Your goal →
Whenever a line in the listing contains "message", copy that line.

Data for analysis →
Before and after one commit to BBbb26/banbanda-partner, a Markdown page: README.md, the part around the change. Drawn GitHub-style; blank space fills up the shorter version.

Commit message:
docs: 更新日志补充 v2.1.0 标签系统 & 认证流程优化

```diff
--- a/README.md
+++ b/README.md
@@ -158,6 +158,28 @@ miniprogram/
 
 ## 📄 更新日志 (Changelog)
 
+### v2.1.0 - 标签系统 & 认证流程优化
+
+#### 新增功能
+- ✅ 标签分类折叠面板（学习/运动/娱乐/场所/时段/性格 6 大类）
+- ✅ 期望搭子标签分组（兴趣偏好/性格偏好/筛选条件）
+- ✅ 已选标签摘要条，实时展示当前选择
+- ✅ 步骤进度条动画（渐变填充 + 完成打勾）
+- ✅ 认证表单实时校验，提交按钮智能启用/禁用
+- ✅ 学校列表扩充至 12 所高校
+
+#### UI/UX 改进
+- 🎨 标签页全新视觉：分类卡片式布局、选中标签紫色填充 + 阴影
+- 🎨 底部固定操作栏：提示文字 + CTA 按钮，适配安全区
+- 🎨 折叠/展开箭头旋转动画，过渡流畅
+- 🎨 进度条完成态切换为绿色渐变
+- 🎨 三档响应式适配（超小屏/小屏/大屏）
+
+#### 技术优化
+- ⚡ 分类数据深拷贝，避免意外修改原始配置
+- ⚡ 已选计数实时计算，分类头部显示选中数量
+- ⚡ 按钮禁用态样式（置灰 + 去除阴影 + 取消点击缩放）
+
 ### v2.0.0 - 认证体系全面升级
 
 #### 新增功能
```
* * *
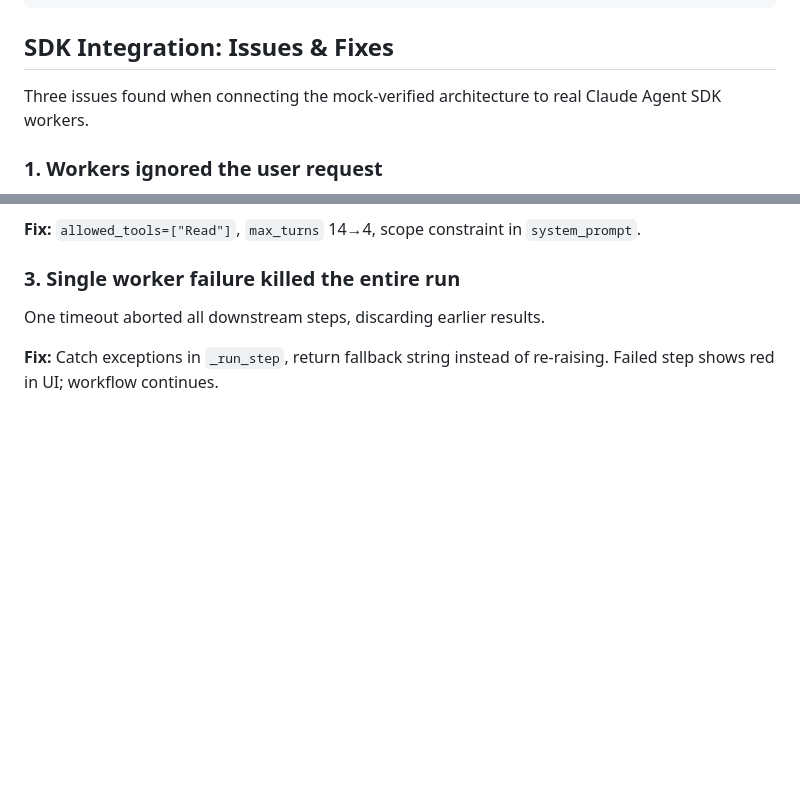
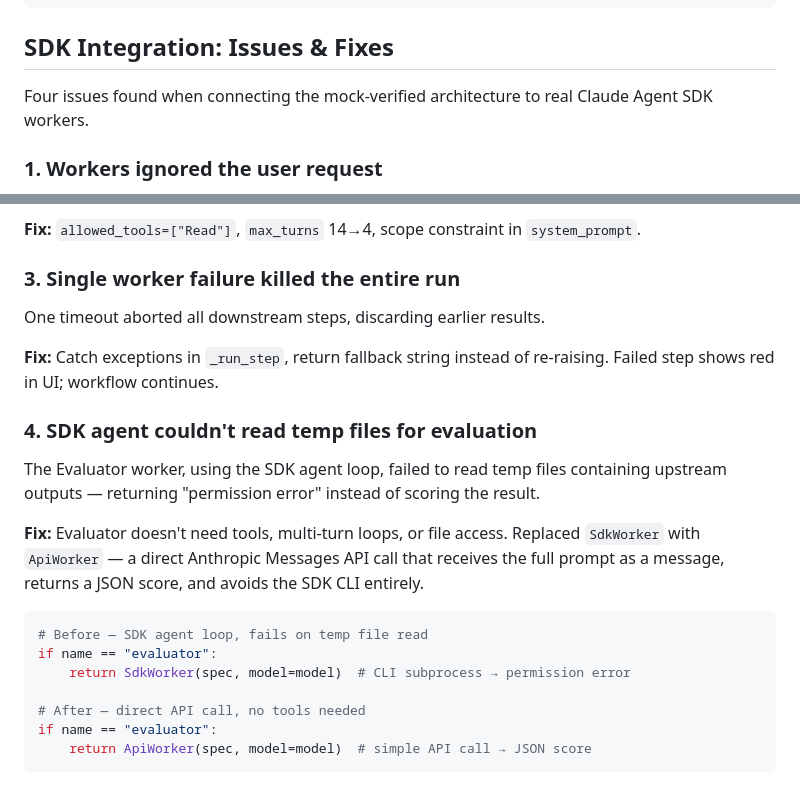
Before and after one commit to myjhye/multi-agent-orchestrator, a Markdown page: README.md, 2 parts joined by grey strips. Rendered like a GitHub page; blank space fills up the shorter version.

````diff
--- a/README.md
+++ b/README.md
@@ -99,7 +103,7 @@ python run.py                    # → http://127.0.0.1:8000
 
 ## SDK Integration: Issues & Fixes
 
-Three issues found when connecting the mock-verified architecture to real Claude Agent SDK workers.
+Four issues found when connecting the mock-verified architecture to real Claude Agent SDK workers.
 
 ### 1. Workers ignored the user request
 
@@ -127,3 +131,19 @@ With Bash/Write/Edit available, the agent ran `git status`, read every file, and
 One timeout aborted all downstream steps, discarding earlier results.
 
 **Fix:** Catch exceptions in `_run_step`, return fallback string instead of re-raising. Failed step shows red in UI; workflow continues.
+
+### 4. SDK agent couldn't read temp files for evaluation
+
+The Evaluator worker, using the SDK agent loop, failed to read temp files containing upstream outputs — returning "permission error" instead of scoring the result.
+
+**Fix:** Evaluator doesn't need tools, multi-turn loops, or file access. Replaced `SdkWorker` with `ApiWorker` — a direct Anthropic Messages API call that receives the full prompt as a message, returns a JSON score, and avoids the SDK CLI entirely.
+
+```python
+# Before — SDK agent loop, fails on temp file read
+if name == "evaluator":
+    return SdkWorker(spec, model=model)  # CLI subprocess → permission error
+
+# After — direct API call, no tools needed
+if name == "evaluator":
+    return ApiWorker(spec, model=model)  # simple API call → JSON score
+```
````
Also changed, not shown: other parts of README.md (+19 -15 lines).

Answer to the exercise →
Commit message:
+**Fix:** Evaluator doesn't need tools, multi-turn loops, or file access. Replaced `SdkWorker` with `ApiWorker` — a direct Anthropic Messages API call that receives the full prompt as a message, returns a JSON score, and avoids the SDK CLI entirely.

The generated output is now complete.